◆ **EXERCISE**:
When the word "flex" shows up in a line of the records below, copy that line.

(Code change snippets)
——————
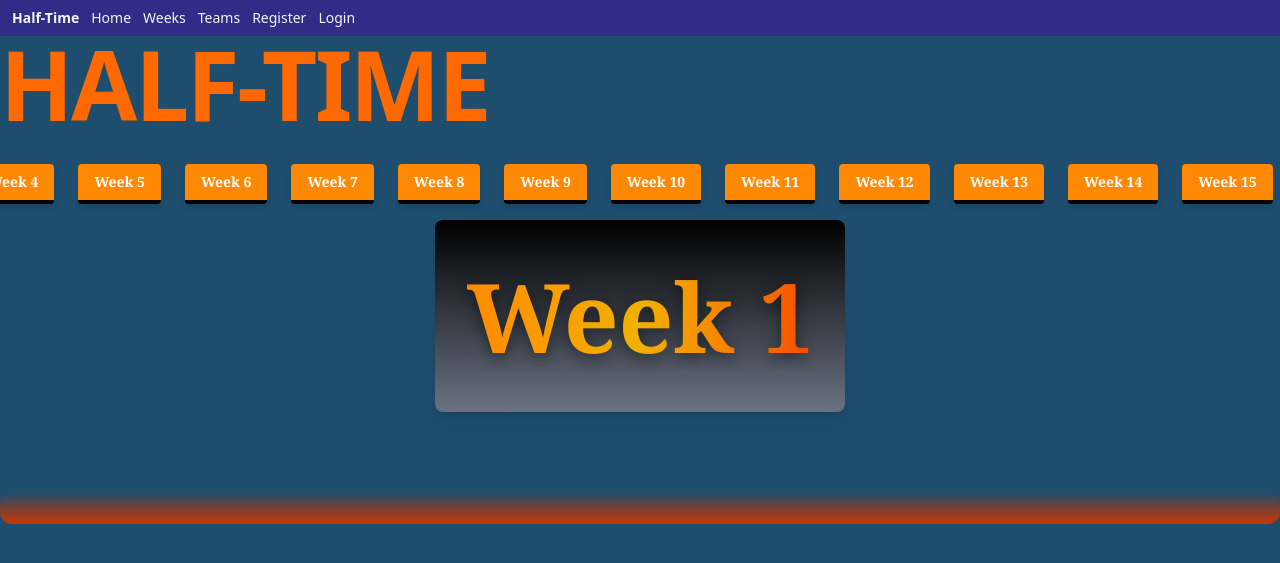
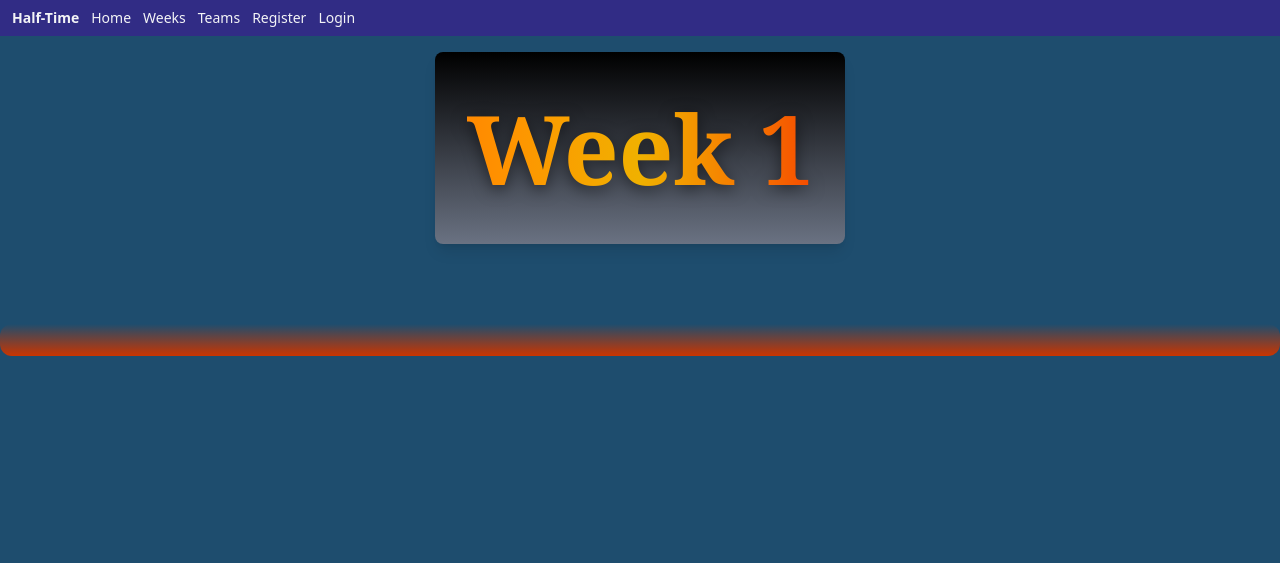
Before and after one commit to tnazm/sports-tracker, a Django app: page /week/1/ in a window 1280 px wide. Shown: the top 563 px of the page. Run offline with Django 4.2, Linux system fonts and the light colour scheme; data that the repository does not hold is empty.

Commit message:
html update

```diff
--- a/sportstracker_app/templates/navbar.html
+++ b/sportstracker_app/templates/navbar.html
@@ -4,7 +4,7 @@
     <li><strong>Half-Time</strong></li>
   </ul>
   <ul class="flex flex-col lg:flex-row space-x-3 justify-content-center">
-    <li><a href="#">Home</a></li>
+    <li><a href="{% url 'home' %}">Home</a></li>
     <li><div class="dropdown"><a href="#">Weeks</a>
 	<div class="bg-indigo-800 dropdown-content">
 	  {% for Week in Weeks %}
--- a/sportstracker_app/templates/week.html
+++ b/sportstracker_app/templates/week.html
@@ -14,25 +14,10 @@ HALF-TIME - American Football Analytics
 {% endblock %}
 
 {% block body %}
-<a href="{% url 'home' %}">
-  <h1 class="mb-4 text-8xl font-extrabold tracking-tight leading-none text-orange-500 md:text-8xl lg:text-8xl">HALF-TIME</h1>
 
-</a>
-<div class="flex justify-center overflow-x-auto py-4 scroll-snap-x-mandatory scroll-smooth">
-  <ul class = "flex gap-3 list-none min-w-max">
-    {% for Week in Weeks %}
-    <li>
-      <a href="/week/{{Week}}/">
-        <button class =" text-sm font-serif bg-orange-400 hover:bg-green-700 text-white font-bold py-2 px-4 border-b-4 border-black hover:border-gray-800 rounded shadow-md dark:shadow-lg drop-shadow-[0_5px_5px_rgba(0,0,0,0.5) ">
-          Week {{Week}}
-        </button>
-    </li>
-    </a>
-    {% endfor %}
-  </ul>
-</div>
-<div class="bg-gradient-to-b from bg-black to-gray-500 py-4 rounded-lg shadow-lg mx-auto w-fit px-8">
-  <h1 class="text-center text-8xl font-extrabold font-serif py-8 bg-gradient-to-r from-orange-400 via-yellow-500 to-orange-600 text-transparent bg-clip-text drop-shadow-[0_4px_8px_rgba(0,0,0,0.5)]">
+
+<div class="bg-gradient-to-b from bg-black to-gray-500 py-4 rounded-lg shadow-lg mx-auto w-fit px-8 mt-4">
+  <h1 class="text-center text-8xl font-extrabold font-serif py-8 bg-gradient-to-r from-orange-400 via-yellow-500 to-orange-600 text-transparent bg-clip-text drop-shadow-[0_4px_8px_rgba(0,0,0,0.5)] ">
     Week {{week_number}}
   </h1>
 </div>
```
——————
◆ **COMPLETED EXERCISE**:
   <ul class="flex flex-col lg:flex-row space-x-3 justify-content-center">
-<div class="flex justify-center overflow-x-auto py-4 scroll-snap-x-mandatory scroll-smooth">
-  <ul class = "flex gap-3 list-none min-w-max">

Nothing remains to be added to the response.